Context: Electronic cigarettes (e-cigarettes) have earned considerable attention recently as an alternative to smoking tobacco, but uncertainties about their impact on health and indoor air quality have resulted in proposals for bans on indoor e-cigarette use.
Objective: To assess potential health impacts relating to the use of e-cigarettes, a series of studies were conducted using e-cigarettes and standard tobacco cigarettes.
Methods and materials: Four different high nicotine e-liquids were vaporized in two sets of experiments by generic 2-piece e-cigarettes to collect emissions and assess indoor air concentrations of common tobacco smoke by products. Tobacco cigarette smoke tests were conducted for comparison.
Results: Comparisons of pollutant concentrations were made between e-cigarette vapor and tobacco smoke samples. Pollutants included VOCs, carbonyls, PAHs, nicotine, TSNAs, and glycols. From these results, risk analyses were conducted based on dilution into a 40 m³ room and standard toxicological data. Non-cancer risk analysis revealed "No Significant Risk" of harm to human health for vapor samples from e-liquids (A-D). In contrast, for tobacco smoke most findings markedly exceeded risk limits indicating a condition of "Significant Risk" of harm to human health. With regard to cancer risk analysis, no vapor sample from e-liquids A-D exceeded the risk limit for either children or adults. The tobacco smoke sample approached the risk limits for adult exposure.

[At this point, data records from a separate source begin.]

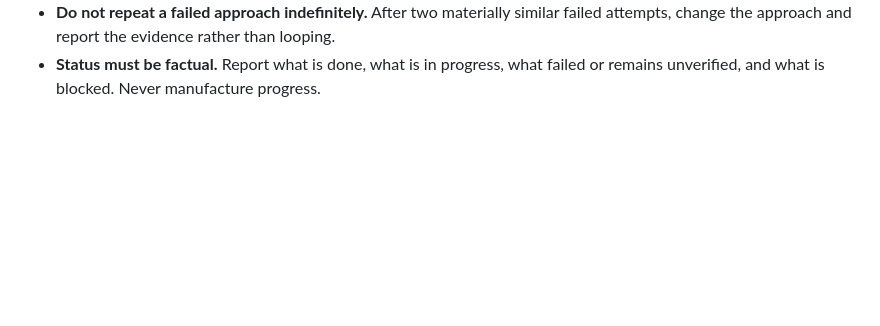
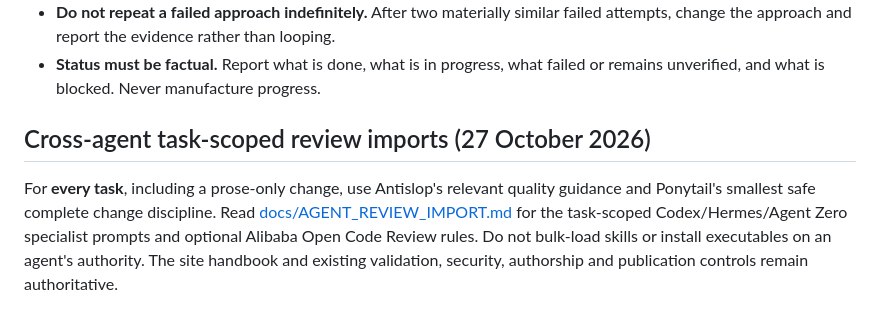
Before and after one commit to Kazumi7884/Professional_website, a Markdown page: AGENTS.md, the part around the change. Drawn GitHub-style; blank space fills up the shorter version.

Commit message:
docs: apply Antislop/Ponytail and route specialist prompts

```diff
--- a/AGENTS.md
+++ b/AGENTS.md
@@ -174,3 +174,8 @@ These rules adapt the practical agent lessons in [unicodef1wn/grokbot-field-note
 - **Treat corrections as reusable learning.** When a correction exposes a recurring class of failure, encode the general principle in durable documentation or tests; do not memorialise only the one incident.
 - **Do not repeat a failed approach indefinitely.** After two materially similar failed attempts, change the approach and report the evidence rather than looping.
 - **Status must be factual.** Report what is done, what is in progress, what failed or remains unverified, and what is blocked. Never manufacture progress.
+
+
+## Cross-agent task-scoped review imports (27 October 2026)
+
+For **every task**, including a prose-only change, use Antislop's relevant quality guidance and Ponytail's smallest safe complete change discipline. Read [docs/AGENT_REVIEW_IMPORT.md](docs/AGENT_REVIEW_IMPORT.md) for the task-scoped Codex/Hermes/Agent Zero specialist prompts and optional Alibaba Open Code Review rules. Do not bulk-load skills or install executables on an agent's authority. The site handbook and existing validation, security, authorship and publication controls remain authoritative.
```
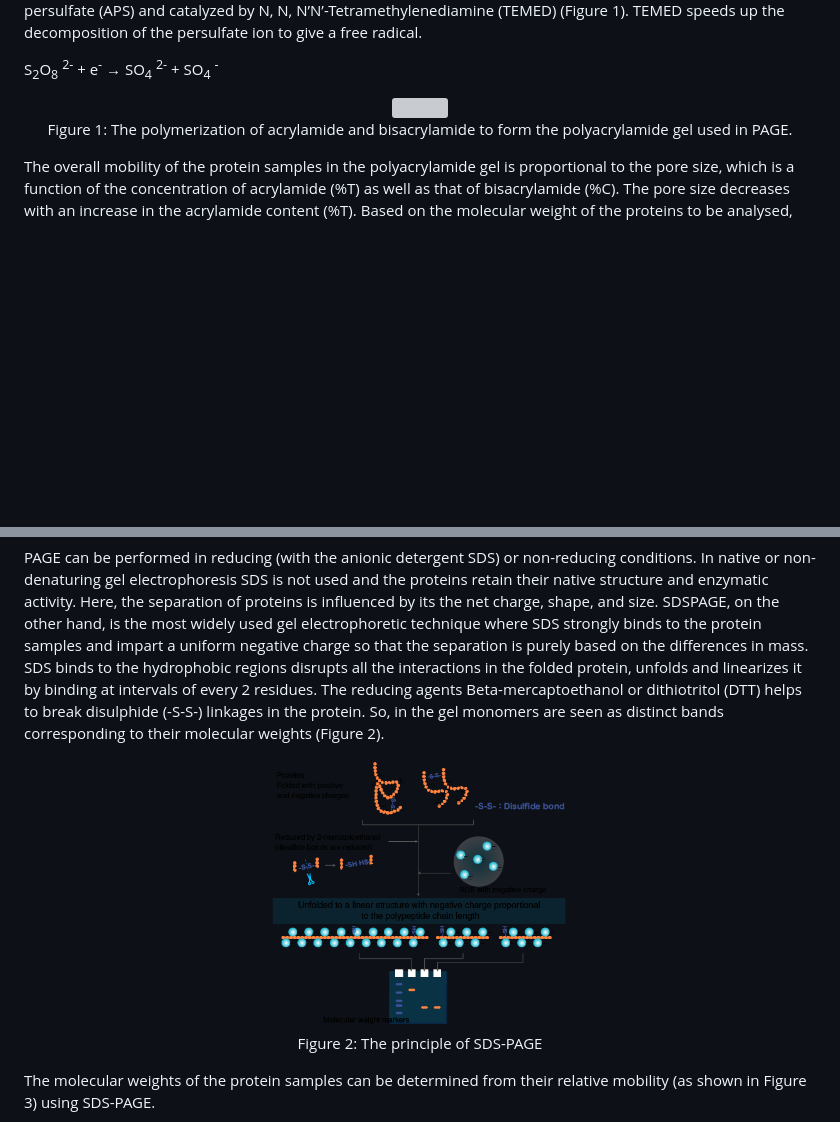
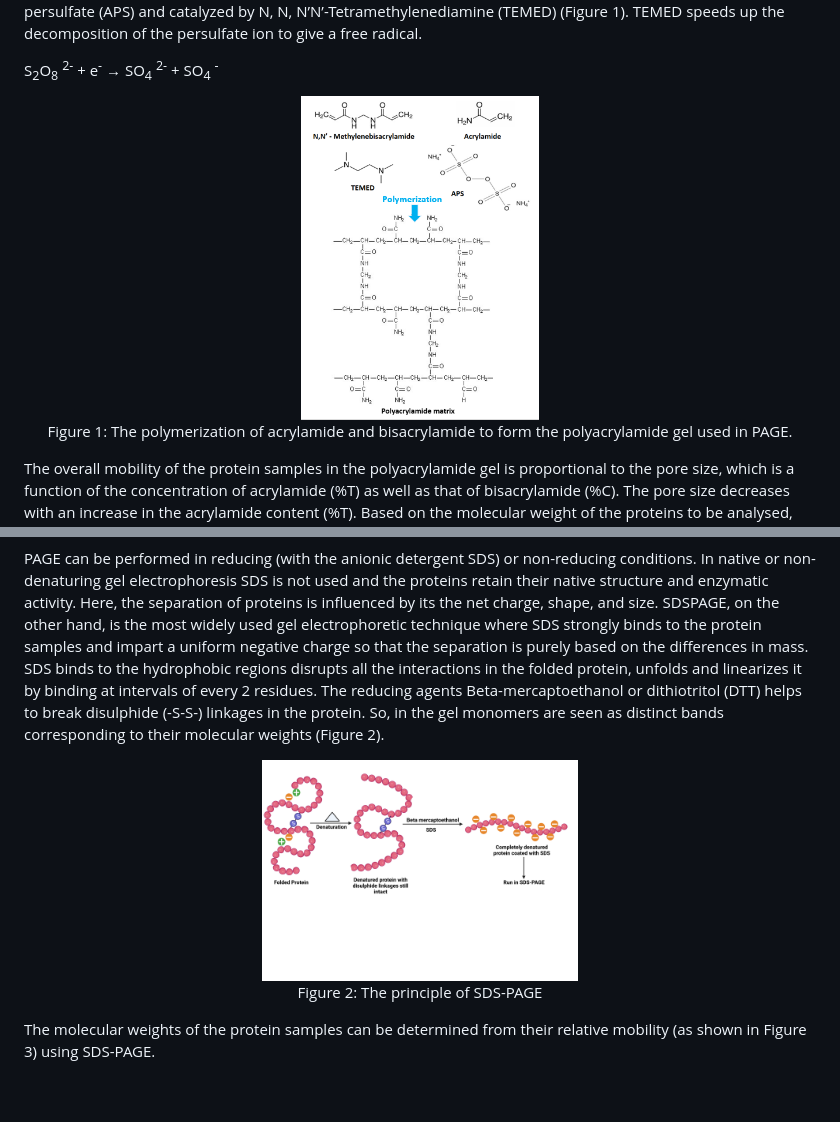
Before and after one commit to virtual-labs/exp-protein-page-iitkgp, a Markdown page: experiment/theory.md, 2 parts joined by grey strips. Drawn GitHub-style; pictures changed too: experiment/images/Fig1.png (added), experiment/images/Fig2.png (added); blank space fills up the shorter version; grey boxes are pictures that could not be loaded.

```diff
--- a/experiment/theory.md
+++ b/experiment/theory.md
@@ -36,7 +36,7 @@ TEMED speeds up the decomposition of the persulfate ion to give a free radical.
 S<sub>2</sub>O<sub>8</sub> <sup>2-</sup> + e<sup>-</sup> &rarr; SO<sub>4</sub> <sup>2-</sup> + SO<sub>4</sub> <sup>-</sup>
 
 <div align="center">
-<img src="images/sdspagegelpolymerization.png" width="30%">
+<img src="images/Fig1.png" width="30%">
 <p>Figure 1: The polymerization of acrylamide and bisacrylamide to form the polyacrylamide gel used in PAGE.</p>
 </div>
 
@@ -68,7 +68,7 @@ or dithiotritol (DTT) helps to break disulphide (-S-S-) linkages in the protein.
 seen as distinct bands corresponding to their molecular weights (Figure 2).
 
 <div align="center">
-<img src="images/sdspageprinciple.png" width="40%">
+<img src="images/Fig2.png" width="40%">
 <p>Figure 2: The principle of SDS-PAGE</p>
 </div>
 
```
Also changed, not shown: 3 other files.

Conclusions: For all byproducts measured, electronic cigarettes produce very small exposures relative to tobacco cigarettes. The study indicates no apparent risk to human health from e-cigarette emissions based on the compounds analyzed.